§ **Instructions to follow**
Copy the records that follow exactly, leaving nothing out.

[[ Exercise data, beginning ]]

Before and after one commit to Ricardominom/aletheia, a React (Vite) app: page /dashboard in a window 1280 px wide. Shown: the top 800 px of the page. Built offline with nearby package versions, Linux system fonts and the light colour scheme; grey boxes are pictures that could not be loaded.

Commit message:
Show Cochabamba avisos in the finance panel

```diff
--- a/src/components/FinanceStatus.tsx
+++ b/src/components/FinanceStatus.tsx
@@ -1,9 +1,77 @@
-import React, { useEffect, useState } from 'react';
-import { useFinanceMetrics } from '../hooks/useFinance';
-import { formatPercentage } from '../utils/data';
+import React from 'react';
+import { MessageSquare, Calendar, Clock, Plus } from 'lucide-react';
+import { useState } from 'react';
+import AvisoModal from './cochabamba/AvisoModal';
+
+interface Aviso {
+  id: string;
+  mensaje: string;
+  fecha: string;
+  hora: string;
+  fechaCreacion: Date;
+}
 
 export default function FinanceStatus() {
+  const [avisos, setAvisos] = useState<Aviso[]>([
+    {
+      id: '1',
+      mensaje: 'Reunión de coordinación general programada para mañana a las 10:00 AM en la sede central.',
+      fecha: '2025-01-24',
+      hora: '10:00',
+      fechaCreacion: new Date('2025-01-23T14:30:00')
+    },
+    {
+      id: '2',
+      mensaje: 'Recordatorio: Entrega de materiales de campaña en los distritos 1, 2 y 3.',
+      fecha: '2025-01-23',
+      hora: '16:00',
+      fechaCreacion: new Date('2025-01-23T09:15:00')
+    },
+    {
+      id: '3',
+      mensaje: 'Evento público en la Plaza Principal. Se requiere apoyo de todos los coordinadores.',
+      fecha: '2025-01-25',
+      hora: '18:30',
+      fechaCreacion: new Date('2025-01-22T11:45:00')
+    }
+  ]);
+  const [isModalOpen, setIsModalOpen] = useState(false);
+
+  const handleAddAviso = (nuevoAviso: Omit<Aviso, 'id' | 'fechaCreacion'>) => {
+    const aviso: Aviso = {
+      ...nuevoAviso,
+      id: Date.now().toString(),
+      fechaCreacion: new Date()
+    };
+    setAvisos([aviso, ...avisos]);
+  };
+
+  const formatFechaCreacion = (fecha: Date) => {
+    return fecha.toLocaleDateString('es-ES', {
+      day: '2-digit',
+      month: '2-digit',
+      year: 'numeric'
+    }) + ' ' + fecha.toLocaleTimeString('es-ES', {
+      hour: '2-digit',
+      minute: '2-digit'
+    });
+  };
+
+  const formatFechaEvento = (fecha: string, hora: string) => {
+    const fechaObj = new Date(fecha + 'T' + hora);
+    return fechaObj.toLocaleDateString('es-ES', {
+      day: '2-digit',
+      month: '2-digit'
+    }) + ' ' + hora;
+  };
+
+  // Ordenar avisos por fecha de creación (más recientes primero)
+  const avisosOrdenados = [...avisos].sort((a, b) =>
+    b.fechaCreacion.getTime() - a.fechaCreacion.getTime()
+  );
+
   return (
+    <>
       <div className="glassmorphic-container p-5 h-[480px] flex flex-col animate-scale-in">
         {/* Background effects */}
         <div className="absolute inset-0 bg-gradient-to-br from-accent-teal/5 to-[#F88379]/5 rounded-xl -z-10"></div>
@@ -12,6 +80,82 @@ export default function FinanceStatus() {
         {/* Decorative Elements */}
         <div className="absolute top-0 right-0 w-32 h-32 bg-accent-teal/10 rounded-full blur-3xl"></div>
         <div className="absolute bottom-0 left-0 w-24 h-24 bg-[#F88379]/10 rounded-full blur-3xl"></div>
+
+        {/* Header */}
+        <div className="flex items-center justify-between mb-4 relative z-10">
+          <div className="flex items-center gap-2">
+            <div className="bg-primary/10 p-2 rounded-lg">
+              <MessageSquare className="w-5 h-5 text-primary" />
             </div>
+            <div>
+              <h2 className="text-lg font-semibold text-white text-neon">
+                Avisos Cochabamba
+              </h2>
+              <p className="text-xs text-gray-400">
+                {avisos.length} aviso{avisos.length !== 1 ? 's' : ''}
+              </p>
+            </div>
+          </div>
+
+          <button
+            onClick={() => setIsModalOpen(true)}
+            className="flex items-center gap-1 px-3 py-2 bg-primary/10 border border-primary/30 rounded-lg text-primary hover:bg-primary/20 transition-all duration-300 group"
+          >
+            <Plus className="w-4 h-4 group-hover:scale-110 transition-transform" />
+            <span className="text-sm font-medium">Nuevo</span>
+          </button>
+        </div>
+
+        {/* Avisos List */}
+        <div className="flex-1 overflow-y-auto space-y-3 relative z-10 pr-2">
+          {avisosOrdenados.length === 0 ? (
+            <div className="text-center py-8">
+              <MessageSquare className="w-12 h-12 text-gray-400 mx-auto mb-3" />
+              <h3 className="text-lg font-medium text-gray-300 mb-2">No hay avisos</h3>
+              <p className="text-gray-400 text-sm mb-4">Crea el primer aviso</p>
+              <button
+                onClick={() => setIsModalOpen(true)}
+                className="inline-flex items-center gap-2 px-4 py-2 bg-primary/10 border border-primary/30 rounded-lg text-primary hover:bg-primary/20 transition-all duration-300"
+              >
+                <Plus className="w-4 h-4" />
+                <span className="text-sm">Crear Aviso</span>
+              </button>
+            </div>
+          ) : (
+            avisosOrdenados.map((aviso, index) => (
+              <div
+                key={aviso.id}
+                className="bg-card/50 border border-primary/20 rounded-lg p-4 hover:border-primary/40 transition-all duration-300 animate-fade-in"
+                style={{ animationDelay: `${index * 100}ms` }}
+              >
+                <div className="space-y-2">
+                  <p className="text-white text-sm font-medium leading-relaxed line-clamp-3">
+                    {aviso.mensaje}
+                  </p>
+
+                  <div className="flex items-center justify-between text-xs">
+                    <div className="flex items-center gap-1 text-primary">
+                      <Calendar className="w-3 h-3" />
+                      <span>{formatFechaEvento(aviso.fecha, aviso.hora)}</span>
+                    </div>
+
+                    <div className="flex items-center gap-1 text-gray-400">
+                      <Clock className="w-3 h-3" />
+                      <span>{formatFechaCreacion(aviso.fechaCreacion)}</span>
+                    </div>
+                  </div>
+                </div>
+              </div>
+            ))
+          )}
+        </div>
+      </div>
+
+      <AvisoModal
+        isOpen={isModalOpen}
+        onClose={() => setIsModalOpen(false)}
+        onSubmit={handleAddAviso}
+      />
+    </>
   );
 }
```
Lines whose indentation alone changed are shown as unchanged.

[[ Exercise data, end ]]

§ **Task answer**
Before and after one commit to Ricardominom/aletheia, a React (Vite) app: page /dashboard in a window 1280 px wide. Shown: the top 800 px of the page. Built offline with nearby package versions, Linux system fonts and the light colour scheme; grey boxes are pictures that could not be loaded.

Commit message:
Show Cochabamba avisos in the finance panel

```diff
--- a/src/components/FinanceStatus.tsx
+++ b/src/components/FinanceStatus.tsx
@@ -1,9 +1,77 @@
-import React, { useEffect, useState } from 'react';
-import { useFinanceMetrics } from '../hooks/useFinance';
-import { formatPercentage } from '../utils/data';
+import React from 'react';
+import { MessageSquare, Calendar, Clock, Plus } from 'lucide-react';
+import { useState } from 'react';
+import AvisoModal from './cochabamba/AvisoModal';
+
+interface Aviso {
+  id: string;
+  mensaje: string;
+  fecha: string;
+  hora: string;
+  fechaCreacion: Date;
+}
 
 export default function FinanceStatus() {
+  const [avisos, setAvisos] = useState<Aviso[]>([
+    {
+      id: '1',
+      mensaje: 'Reunión de coordinación general programada para mañana a las 10:00 AM en la sede central.',
+      fecha: '2025-01-24',
+      hora: '10:00',
+      fechaCreacion: new Date('2025-01-23T14:30:00')
+    },
+    {
+      id: '2',
+      mensaje: 'Recordatorio: Entrega de materiales de campaña en los distritos 1, 2 y 3.',
+      fecha: '2025-01-23',
+      hora: '16:00',
+      fechaCreacion: new Date('2025-01-23T09:15:00')
+    },
+    {
+      id: '3',
+      mensaje: 'Evento público en la Plaza Principal. Se requiere apoyo de todos los coordinadores.',
+      fecha: '2025-01-25',
+      hora: '18:30',
+      fechaCreacion: new Date('2025-01-22T11:45:00')
+    }
+  ]);
+  const [isModalOpen, setIsModalOpen] = useState(false);
+
+  const handleAddAviso = (nuevoAviso: Omit<Aviso, 'id' | 'fechaCreacion'>) => {
+    const aviso: Aviso = {
+      ...nuevoAviso,
+      id: Date.now().toString(),
+      fechaCreacion: new Date()
+    };
+    setAvisos([aviso, ...avisos]);
+  };
+
+  const formatFechaCreacion = (fecha: Date) => {
+    return fecha.toLocaleDateString('es-ES', {
+      day: '2-digit',
+      month: '2-digit',
+      year: 'numeric'
+    }) + ' ' + fecha.toLocaleTimeString('es-ES', {
+      hour: '2-digit',
+      minute: '2-digit'
+    });
+  };
+
+  const formatFechaEvento = (fecha: string, hora: string) => {
+    const fechaObj = new Date(fecha + 'T' + hora);
+    return fechaObj.toLocaleDateString('es-ES', {
+      day: '2-digit',
+      month: '2-digit'
+    }) + ' ' + hora;
+  };
+
+  // Ordenar avisos por fecha de creación (más recientes primero)
+  const avisosOrdenados = [...avisos].sort((a, b) =>
+    b.fechaCreacion.getTime() - a.fechaCreacion.getTime()
+  );
+
   return (
+    <>
       <div className="glassmorphic-container p-5 h-[480px] flex flex-col animate-scale-in">
         {/* Background effects */}
         <div className="absolute inset-0 bg-gradient-to-br from-accent-teal/5 to-[#F88379]/5 rounded-xl -z-10"></div>
@@ -12,6 +80,82 @@ export default function FinanceStatus() {
         {/* Decorative Elements */}
         <div className="absolute top-0 right-0 w-32 h-32 bg-accent-teal/10 rounded-full blur-3xl"></div>
         <div className="absolute bottom-0 left-0 w-24 h-24 bg-[#F88379]/10 rounded-full blur-3xl"></div>
+
+        {/* Header */}
+        <div className="flex items-center justify-between mb-4 relative z-10">
+          <div className="flex items-center gap-2">
+            <div className="bg-primary/10 p-2 rounded-lg">
+              <MessageSquare className="w-5 h-5 text-primary" />
             </div>
+            <div>
+              <h2 className="text-lg font-semibold text-white text-neon">
+                Avisos Cochabamba
+              </h2>
+              <p className="text-xs text-gray-400">
+                {avisos.length} aviso{avisos.length !== 1 ? 's' : ''}
+              </p>
+            </div>
+          </div>
+
+          <button
+            onClick={() => setIsModalOpen(true)}
+            className="flex items-center gap-1 px-3 py-2 bg-primary/10 border border-primary/30 rounded-lg text-primary hover:bg-primary/20 transition-all duration-300 group"
+          >
+            <Plus className="w-4 h-4 group-hover:scale-110 transition-transform" />
+            <span className="text-sm font-medium">Nuevo</span>
+          </button>
+        </div>
+
+        {/* Avisos List */}
+        <div className="flex-1 overflow-y-auto space-y-3 relative z-10 pr-2">
+          {avisosOrdenados.length === 0 ? (
+            <div className="text-center py-8">
+              <MessageSquare className="w-12 h-12 text-gray-400 mx-auto mb-3" />
+              <h3 className="text-lg font-medium text-gray-300 mb-2">No hay avisos</h3>
+              <p className="text-gray-400 text-sm mb-4">Crea el primer aviso</p>
+              <button
+                onClick={() => setIsModalOpen(true)}
+                className="inline-flex items-center gap-2 px-4 py-2 bg-primary/10 border border-primary/30 rounded-lg text-primary hover:bg-primary/20 transition-all duration-300"
+              >
+                <Plus className="w-4 h-4" />
+                <span className="text-sm">Crear Aviso</span>
+              </button>
+            </div>
+          ) : (
+            avisosOrdenados.map((aviso, index) => (
+              <div
+                key={aviso.id}
+                className="bg-card/50 border border-primary/20 rounded-lg p-4 hover:border-primary/40 transition-all duration-300 animate-fade-in"
+                style={{ animationDelay: `${index * 100}ms` }}
+              >
+                <div className="space-y-2">
+                  <p className="text-white text-sm font-medium leading-relaxed line-clamp-3">
+                    {aviso.mensaje}
+                  </p>
+
+                  <div className="flex items-center justify-between text-xs">
+                    <div className="flex items-center gap-1 text-primary">
+                      <Calendar className="w-3 h-3" />
+                      <span>{formatFechaEvento(aviso.fecha, aviso.hora)}</span>
+                    </div>
+
+                    <div className="flex items-center gap-1 text-gray-400">
+                      <Clock className="w-3 h-3" />
+                      <span>{formatFechaCreacion(aviso.fechaCreacion)}</span>
+                    </div>
+                  </div>
+                </div>
+              </div>
+            ))
+          )}
+        </div>
+      </div>
+
+      <AvisoModal
+        isOpen={isModalOpen}
+        onClose={() => setIsModalOpen(false)}
+        onSubmit={handleAddAviso}
+      />
+    </>
   );
 }
```
Lines whose indentation alone changed are shown as unchanged.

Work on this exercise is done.